Tag Archives: parents

The branch and the tree

We’ve all heard that rusty old adage about the branch not falling far from the tree, but most of us were made from two trees. When you look deep inside yourself, do you see more of your mom or your dad? When you look on the surface of yourself, the physical traits, maybe the ‘you’ that you reveal to the outside world, do you see mama tree or papa tree? For whatever reason, during my morning meditation, my mind got stuck in this fascination, so much so that I started seeing everyone in my with their own bodies and their parents’ faces. It should be say that my mind is supposed to be clear for meditation and I take no drugs whatsoever.;)

My dad was the ‘people’ person of my parents. My mom also was a people person, but on a quieter less severe scale. Dad would do just about anything to make people laugh and he always wanted to rescue people & lift them up, even if sometimes there situations were much to heavy & they weren’t helping themselves. ‘That sounds a whole lot like me’ I think (outloud). And it does! Those are wonderful traits that can also be terrible traits when you allow yourself to fall too deeply into other peoples’ pits. Take that pit as a pun, if you want. As it is, I have completely and unintentionally duplicated my dad’s ‘good samaritan’ side, so much so that it almost destroyed me on numerous occasions. It turns out that dad’s ‘coat off his back’ looked better on him than on me.

Don’t get me wrong. I am Christian. I strive to be like Jesus every day, but I am trying to be more like the man and less like his shoes. Shoes always end up falling apart.

My mom was the ‘strong’ person of my parents. She was the spirit that held our family together. She was my ‘little voice’, and the reason I made so many of the right choices I’ve made in my life. Don’t get me wrong. My mom was extremely generous too. She would let people come back and work for the company more times than I would’ve ever thought to. She had more confidence than she ever let on, but sometimes her pride would fail her. She trusted until you gave her a reason not to, and she believed that everyone should be treated fairly and equally. She was one of the least judgemental people I ever knew and she believed that everyone should have a fighting chance at success. I like to think that I follow in her foot steps. I like to think I landed close to her tree too.

I honestly feel that most of our branches that have fallen close to both of our trees. We got through life, get buried with burden, survive and bloom and grow. That’s how life goes. Some of us were blessed with two amazing parents, whether they remained together or not.
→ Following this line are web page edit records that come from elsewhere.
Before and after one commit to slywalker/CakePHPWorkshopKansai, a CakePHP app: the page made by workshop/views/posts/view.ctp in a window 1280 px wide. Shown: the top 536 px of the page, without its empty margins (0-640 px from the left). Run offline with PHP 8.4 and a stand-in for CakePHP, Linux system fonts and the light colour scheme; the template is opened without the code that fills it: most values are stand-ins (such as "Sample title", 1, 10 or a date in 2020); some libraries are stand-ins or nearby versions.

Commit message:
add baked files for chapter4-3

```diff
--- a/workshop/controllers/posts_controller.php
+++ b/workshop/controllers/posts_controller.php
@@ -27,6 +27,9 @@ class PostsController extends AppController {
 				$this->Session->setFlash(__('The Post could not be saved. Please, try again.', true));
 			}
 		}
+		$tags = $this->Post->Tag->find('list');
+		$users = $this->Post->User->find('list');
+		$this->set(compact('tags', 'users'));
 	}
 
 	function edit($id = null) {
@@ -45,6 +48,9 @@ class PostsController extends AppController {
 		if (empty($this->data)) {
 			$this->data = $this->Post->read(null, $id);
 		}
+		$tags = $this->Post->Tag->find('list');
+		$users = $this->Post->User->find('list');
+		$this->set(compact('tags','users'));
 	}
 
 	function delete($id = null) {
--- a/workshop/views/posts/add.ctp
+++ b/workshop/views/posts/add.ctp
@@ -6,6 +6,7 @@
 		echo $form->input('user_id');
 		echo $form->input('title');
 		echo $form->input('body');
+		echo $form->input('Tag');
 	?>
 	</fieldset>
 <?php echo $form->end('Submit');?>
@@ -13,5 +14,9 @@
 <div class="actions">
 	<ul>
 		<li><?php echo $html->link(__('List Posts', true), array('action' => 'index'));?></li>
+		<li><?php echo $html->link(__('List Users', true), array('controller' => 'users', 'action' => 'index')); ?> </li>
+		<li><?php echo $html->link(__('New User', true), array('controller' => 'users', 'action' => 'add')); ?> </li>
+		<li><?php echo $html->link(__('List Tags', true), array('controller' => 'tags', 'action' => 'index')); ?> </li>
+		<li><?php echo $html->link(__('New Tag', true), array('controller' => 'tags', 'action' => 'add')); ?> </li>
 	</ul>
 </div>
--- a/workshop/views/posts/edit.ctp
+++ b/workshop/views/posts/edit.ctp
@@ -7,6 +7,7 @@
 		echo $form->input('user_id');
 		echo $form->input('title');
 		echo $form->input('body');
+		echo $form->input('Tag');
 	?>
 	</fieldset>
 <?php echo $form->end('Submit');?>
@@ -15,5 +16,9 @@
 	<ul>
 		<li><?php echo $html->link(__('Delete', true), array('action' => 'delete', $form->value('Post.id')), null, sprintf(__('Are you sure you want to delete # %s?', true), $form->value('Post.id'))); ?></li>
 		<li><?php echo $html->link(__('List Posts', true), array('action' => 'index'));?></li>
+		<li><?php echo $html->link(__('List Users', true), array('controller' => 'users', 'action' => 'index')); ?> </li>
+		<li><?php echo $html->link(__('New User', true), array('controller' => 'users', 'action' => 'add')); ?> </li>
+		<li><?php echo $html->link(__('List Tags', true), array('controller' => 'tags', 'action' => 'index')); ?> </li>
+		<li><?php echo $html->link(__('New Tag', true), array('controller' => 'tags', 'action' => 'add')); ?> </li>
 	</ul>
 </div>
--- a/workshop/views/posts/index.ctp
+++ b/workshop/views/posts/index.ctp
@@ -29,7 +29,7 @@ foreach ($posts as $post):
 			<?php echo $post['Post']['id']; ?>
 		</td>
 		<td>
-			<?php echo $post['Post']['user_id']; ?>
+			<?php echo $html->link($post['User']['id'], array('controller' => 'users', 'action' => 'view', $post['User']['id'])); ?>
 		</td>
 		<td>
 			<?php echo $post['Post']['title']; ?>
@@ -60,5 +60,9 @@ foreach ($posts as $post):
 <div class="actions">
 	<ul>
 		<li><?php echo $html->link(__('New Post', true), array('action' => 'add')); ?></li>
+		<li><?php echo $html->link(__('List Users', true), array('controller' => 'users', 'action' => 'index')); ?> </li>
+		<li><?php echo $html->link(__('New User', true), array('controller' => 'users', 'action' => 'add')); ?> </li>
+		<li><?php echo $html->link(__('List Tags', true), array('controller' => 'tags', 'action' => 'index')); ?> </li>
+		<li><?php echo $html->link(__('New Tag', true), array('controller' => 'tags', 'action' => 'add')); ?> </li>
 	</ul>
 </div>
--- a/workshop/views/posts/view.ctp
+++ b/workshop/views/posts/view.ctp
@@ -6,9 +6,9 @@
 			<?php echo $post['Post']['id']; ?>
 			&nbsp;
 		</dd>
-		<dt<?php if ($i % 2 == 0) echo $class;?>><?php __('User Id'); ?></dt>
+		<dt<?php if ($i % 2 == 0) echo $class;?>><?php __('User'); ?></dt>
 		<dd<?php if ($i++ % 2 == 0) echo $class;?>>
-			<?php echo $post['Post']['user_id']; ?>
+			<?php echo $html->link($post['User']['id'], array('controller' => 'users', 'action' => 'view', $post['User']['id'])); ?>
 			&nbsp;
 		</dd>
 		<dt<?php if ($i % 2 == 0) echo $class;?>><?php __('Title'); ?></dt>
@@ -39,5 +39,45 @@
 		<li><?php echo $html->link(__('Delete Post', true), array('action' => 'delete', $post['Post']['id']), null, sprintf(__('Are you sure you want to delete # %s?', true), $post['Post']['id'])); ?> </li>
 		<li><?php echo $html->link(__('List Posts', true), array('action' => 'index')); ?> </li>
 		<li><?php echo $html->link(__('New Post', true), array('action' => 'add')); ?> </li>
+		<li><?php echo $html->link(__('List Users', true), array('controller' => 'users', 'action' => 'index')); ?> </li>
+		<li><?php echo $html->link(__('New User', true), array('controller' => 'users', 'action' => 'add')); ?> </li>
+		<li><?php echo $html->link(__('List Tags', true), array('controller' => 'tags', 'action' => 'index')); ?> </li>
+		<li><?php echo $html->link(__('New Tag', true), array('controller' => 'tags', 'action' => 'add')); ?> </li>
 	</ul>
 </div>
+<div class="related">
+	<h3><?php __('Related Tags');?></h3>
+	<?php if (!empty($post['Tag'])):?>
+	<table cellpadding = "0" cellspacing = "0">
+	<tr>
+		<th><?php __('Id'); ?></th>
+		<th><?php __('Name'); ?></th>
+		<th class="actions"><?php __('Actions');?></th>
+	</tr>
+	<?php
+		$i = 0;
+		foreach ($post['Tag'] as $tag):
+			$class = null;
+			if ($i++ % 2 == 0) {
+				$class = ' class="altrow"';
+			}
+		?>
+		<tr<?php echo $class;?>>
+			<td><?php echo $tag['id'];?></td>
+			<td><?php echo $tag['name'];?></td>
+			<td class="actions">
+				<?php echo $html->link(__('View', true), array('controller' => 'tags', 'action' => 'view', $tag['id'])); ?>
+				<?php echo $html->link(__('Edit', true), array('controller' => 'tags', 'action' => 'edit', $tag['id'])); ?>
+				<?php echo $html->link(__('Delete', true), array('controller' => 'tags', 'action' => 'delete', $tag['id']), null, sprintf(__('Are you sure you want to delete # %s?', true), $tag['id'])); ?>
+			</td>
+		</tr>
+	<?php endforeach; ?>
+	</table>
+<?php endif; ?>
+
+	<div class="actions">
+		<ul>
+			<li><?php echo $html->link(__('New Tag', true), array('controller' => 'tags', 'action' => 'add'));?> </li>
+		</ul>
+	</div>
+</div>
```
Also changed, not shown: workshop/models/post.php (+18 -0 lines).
I was blessed in that sense. While my dad was just on this eart for 44 years, and mom for 64, they squeezed more love into their short lives than I can fully comprehend, which is why I am happy that this branch did not fall far from her trees, that I can still see the forest, and that growth is forever possible even after older trees die out.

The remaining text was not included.